The time I had a bad experience I took the caffeine about 1 hour before the event started. My stomach was upset, I was agitated and on the run I had bad calf cramps.
I have found no ill effects if I took the caffeine 20 minutes before race start and with a gel or part of a power bar. The research that I remember indicated that the caffeine should be taken 1-2 hours before the event or workout so I don't know if the T-20 protocol is of any use. NONE OF THE STUDIES I have read looked at continual dosing of caffeine, so I wouldn't recommend the "one pill an hour" protocol.
At least one of the ill effects of caffeine (increased water loss) does not occur while exercising.

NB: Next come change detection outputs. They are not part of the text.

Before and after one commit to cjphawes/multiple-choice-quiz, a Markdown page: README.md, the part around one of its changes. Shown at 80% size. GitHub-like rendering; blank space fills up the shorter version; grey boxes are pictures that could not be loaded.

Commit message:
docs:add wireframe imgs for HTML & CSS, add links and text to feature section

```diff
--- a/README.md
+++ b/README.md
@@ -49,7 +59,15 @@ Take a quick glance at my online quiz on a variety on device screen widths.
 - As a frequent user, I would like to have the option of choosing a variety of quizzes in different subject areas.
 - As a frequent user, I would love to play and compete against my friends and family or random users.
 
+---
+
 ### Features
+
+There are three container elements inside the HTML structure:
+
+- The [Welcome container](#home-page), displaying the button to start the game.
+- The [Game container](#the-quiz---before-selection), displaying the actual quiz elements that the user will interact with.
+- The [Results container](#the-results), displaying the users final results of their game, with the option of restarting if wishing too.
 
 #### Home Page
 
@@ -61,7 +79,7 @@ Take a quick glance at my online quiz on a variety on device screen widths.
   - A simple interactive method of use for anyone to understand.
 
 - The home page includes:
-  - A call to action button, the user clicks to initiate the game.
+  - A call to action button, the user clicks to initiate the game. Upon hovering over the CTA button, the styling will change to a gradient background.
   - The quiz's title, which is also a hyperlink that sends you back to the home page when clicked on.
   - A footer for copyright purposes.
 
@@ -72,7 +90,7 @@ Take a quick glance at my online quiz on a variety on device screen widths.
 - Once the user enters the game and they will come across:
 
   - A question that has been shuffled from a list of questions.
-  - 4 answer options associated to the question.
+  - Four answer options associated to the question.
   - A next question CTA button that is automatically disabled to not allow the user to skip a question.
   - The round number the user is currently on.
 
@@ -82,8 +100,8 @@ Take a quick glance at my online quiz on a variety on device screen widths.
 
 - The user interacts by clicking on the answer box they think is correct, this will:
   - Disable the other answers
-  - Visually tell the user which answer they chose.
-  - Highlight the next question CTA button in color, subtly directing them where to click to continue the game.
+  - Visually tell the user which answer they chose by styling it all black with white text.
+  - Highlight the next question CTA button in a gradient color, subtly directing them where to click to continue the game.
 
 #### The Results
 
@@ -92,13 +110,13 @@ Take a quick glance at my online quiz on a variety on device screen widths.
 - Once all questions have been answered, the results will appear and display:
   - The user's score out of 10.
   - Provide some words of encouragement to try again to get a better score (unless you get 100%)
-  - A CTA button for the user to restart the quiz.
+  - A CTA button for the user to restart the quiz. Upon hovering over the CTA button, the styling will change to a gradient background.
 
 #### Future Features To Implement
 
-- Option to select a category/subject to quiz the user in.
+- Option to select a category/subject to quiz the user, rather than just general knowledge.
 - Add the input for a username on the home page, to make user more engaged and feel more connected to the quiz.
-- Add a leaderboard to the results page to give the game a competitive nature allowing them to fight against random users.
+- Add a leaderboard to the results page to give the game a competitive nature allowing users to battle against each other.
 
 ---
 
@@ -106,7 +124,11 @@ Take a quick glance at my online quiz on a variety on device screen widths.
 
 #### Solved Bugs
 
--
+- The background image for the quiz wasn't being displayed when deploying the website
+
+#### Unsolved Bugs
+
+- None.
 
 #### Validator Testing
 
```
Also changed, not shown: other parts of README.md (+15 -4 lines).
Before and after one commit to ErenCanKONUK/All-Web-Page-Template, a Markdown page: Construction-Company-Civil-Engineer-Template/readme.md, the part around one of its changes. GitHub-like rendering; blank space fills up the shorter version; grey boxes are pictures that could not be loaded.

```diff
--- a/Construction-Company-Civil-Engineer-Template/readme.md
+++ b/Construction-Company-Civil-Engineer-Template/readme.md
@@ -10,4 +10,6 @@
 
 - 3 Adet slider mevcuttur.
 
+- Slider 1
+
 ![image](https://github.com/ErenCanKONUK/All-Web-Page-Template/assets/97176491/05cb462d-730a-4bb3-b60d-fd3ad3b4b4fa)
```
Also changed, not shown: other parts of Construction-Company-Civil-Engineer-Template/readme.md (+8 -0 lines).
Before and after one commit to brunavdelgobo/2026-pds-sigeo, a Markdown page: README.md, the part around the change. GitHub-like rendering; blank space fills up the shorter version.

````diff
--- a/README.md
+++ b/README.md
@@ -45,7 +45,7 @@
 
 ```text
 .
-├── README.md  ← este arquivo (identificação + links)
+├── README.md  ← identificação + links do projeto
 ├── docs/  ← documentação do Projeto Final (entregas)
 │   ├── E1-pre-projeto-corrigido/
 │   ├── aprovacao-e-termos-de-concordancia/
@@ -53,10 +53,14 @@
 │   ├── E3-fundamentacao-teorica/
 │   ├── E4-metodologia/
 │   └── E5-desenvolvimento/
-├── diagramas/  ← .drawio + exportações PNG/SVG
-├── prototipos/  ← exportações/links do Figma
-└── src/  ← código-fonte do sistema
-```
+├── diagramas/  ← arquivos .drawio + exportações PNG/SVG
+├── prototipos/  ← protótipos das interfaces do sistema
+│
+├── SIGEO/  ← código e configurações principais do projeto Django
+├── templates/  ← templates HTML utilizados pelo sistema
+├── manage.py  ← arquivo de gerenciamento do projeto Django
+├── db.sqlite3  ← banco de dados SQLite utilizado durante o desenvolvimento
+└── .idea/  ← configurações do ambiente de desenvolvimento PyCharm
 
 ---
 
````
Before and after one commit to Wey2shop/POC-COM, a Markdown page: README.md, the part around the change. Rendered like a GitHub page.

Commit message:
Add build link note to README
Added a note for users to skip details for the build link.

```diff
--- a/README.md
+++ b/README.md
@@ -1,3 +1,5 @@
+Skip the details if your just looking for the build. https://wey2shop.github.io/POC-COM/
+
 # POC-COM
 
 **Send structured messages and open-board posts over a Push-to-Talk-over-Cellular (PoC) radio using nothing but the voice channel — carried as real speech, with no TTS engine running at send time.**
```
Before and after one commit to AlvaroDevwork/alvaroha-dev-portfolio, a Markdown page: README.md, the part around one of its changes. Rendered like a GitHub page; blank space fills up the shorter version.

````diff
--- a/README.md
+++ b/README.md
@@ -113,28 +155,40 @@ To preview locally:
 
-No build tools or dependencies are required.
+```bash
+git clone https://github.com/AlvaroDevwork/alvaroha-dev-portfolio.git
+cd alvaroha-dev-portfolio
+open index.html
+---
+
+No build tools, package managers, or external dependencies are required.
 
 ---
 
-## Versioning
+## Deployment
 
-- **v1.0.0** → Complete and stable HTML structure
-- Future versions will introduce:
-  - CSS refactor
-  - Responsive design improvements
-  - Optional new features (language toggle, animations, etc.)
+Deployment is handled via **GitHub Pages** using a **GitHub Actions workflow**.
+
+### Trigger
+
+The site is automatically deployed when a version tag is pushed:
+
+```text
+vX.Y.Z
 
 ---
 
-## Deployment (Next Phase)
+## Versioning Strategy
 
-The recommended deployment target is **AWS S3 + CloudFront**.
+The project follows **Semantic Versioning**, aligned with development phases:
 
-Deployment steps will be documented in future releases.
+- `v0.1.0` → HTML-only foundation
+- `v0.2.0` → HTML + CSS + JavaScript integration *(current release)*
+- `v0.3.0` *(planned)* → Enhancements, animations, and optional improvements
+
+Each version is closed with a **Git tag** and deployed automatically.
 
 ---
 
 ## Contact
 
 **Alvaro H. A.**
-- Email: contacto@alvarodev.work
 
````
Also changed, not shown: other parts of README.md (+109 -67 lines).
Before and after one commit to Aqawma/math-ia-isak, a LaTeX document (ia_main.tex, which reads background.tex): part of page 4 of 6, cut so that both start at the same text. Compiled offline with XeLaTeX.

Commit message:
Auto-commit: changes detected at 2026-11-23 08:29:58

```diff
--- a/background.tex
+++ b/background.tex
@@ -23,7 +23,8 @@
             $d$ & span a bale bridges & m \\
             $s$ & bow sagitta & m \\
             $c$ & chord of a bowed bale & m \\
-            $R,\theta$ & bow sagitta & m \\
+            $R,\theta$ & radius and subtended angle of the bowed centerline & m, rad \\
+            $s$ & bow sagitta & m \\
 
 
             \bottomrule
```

I don't know if increased heart rate occurs.
If you are planning on racing with caffeine, you should experiment with it in training.
I don't think caffeine is "an integral part of race nutrition". It is likely much more important to get your pacing, fuel and fluid replacement down pat.
I'm not trying to encourage caffeine usage as a supplement, but instead provide FYI. Use the info and caffeine as you see fit.
Among other things, it will enable you to burn more fat during excericse (something to do with free fatty acids) and it will delay the time till AT allowing you to ride or run harder - longer.
That said, caffeine affects everyone differently. Experiment in training.